- _Directions_
After locating the line with "Before and after one commit to JunJul/CISW17-midterm, a" in the data that follows, return it and every later line exactly, up to and including the line with "Also changed, not".

- _Given records_
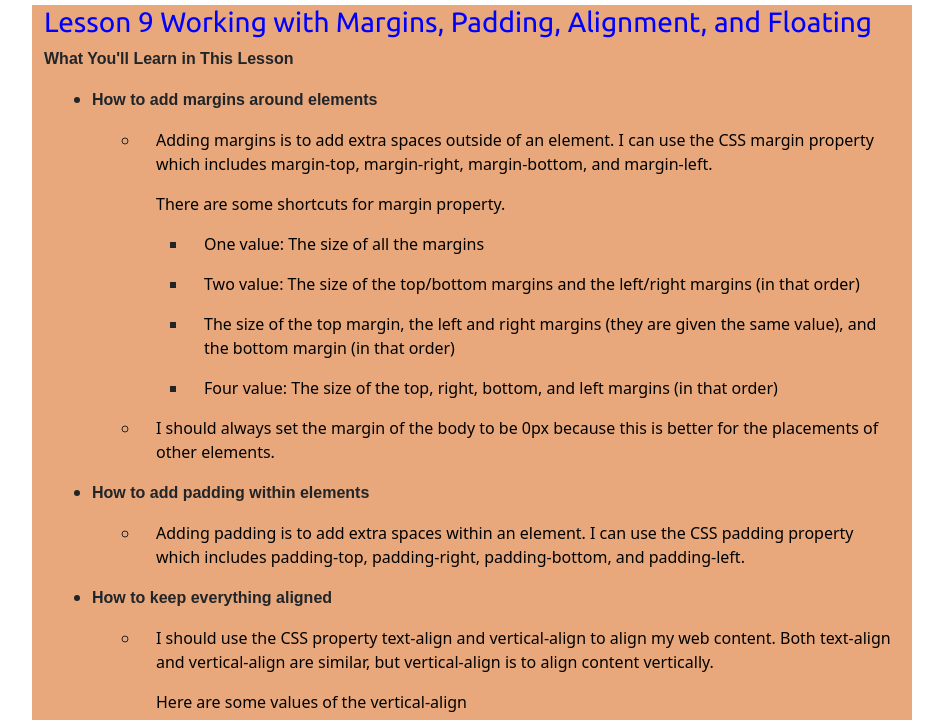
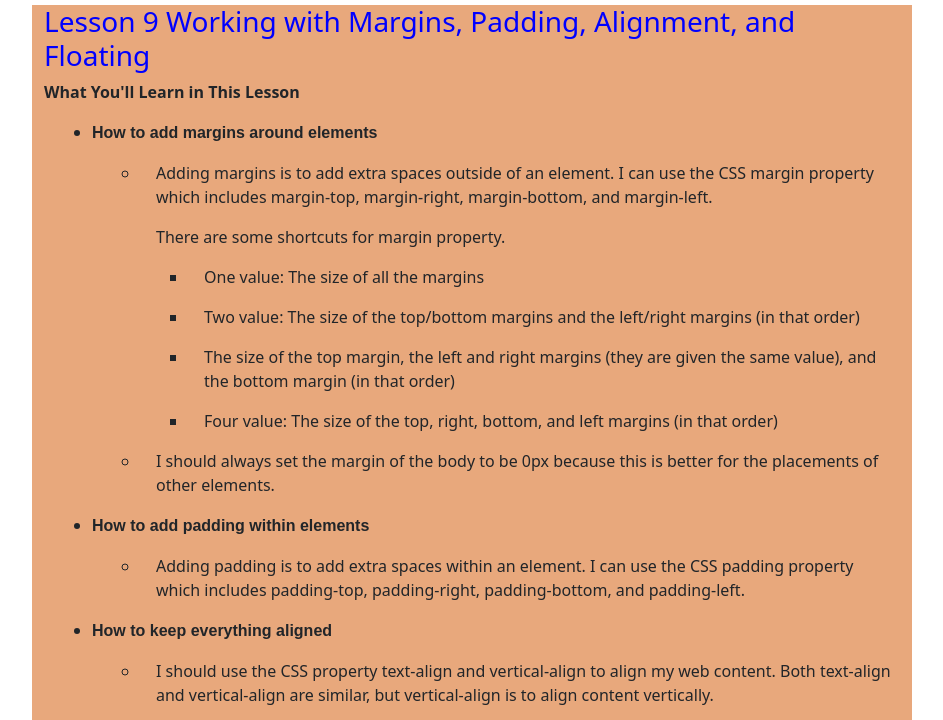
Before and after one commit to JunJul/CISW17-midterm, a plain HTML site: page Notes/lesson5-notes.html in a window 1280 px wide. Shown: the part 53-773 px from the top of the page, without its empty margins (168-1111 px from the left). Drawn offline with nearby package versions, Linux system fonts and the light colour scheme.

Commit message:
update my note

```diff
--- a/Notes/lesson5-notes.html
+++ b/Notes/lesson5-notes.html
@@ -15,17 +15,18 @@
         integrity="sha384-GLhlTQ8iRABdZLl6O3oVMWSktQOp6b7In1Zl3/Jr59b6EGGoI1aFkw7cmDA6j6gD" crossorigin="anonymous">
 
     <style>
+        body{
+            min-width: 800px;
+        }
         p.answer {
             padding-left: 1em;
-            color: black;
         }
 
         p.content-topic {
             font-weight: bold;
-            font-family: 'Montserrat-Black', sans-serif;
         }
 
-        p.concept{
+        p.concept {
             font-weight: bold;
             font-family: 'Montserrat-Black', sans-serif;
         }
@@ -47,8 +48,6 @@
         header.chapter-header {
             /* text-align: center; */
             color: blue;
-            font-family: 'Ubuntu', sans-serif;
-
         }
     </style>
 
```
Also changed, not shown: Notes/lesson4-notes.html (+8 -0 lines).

...

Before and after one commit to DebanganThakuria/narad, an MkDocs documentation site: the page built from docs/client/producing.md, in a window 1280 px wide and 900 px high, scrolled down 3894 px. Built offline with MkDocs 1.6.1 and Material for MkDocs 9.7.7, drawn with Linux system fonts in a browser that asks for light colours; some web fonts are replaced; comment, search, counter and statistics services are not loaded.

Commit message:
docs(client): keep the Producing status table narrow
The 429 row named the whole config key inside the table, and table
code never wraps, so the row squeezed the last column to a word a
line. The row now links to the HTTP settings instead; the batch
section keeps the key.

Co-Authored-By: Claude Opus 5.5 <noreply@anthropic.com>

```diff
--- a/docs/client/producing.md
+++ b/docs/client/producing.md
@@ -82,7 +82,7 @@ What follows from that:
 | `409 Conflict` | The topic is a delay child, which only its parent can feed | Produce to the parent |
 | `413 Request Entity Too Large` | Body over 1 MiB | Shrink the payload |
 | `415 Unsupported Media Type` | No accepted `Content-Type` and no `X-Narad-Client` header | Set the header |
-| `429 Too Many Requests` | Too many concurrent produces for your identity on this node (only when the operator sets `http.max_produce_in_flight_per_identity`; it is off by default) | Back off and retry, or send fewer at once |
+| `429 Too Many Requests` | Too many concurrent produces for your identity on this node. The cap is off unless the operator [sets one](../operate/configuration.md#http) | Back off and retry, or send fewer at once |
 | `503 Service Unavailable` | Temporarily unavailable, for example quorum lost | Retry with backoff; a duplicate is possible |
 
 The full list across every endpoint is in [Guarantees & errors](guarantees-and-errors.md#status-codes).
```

---

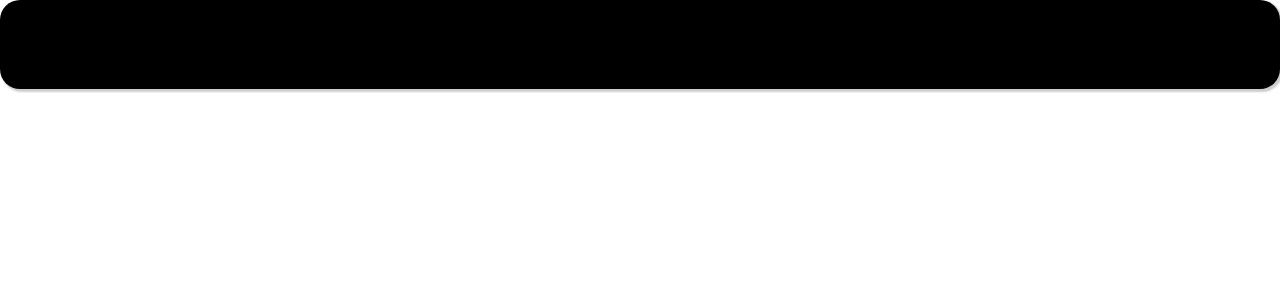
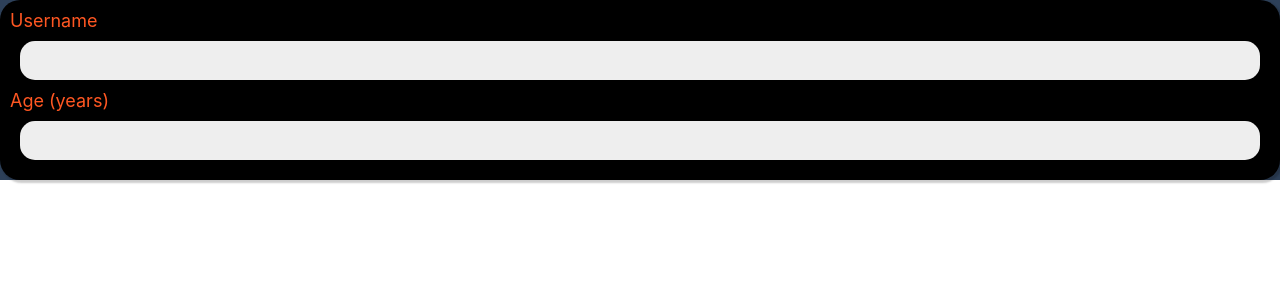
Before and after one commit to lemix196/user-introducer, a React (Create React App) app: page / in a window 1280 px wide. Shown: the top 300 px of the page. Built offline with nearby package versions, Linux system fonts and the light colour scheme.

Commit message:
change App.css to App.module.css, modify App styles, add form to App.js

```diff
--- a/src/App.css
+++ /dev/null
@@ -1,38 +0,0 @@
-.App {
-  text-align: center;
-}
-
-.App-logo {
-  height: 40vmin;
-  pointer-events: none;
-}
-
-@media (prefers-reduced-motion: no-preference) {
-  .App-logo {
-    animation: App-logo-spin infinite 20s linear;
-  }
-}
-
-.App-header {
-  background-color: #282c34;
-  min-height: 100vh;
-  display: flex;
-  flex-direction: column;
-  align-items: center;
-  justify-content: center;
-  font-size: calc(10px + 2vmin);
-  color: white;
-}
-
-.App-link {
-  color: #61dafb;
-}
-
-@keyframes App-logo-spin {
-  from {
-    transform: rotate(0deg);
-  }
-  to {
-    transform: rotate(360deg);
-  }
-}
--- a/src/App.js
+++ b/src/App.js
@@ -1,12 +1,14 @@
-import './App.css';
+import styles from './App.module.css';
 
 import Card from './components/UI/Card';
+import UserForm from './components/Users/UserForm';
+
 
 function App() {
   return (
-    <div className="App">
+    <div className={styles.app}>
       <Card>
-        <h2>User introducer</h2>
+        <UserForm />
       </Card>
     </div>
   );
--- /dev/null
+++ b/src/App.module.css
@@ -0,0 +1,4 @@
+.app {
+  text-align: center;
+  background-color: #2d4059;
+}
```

- _Solution_
Before and after one commit to JunJul/CISW17-midterm, a plain HTML site: page Notes/lesson5-notes.html in a window 1280 px wide. Shown: the part 53-773 px from the top of the page, without its empty margins (168-1111 px from the left). Drawn offline with nearby package versions, Linux system fonts and the light colour scheme.

Commit message:
update my note

```diff
--- a/Notes/lesson5-notes.html
+++ b/Notes/lesson5-notes.html
@@ -15,17 +15,18 @@
         integrity="sha384-GLhlTQ8iRABdZLl6O3oVMWSktQOp6b7In1Zl3/Jr59b6EGGoI1aFkw7cmDA6j6gD" crossorigin="anonymous">
 
     <style>
+        body{
+            min-width: 800px;
+        }
         p.answer {
             padding-left: 1em;
-            color: black;
         }
 
         p.content-topic {
             font-weight: bold;
-            font-family: 'Montserrat-Black', sans-serif;
         }
 
-        p.concept{
+        p.concept {
             font-weight: bold;
             font-family: 'Montserrat-Black', sans-serif;
         }
@@ -47,8 +48,6 @@
         header.chapter-header {
             /* text-align: center; */
             color: blue;
-            font-family: 'Ubuntu', sans-serif;
-
         }
     </style>
 
```
Also changed, not shown: Notes/lesson4-notes.html (+8 -0 lines).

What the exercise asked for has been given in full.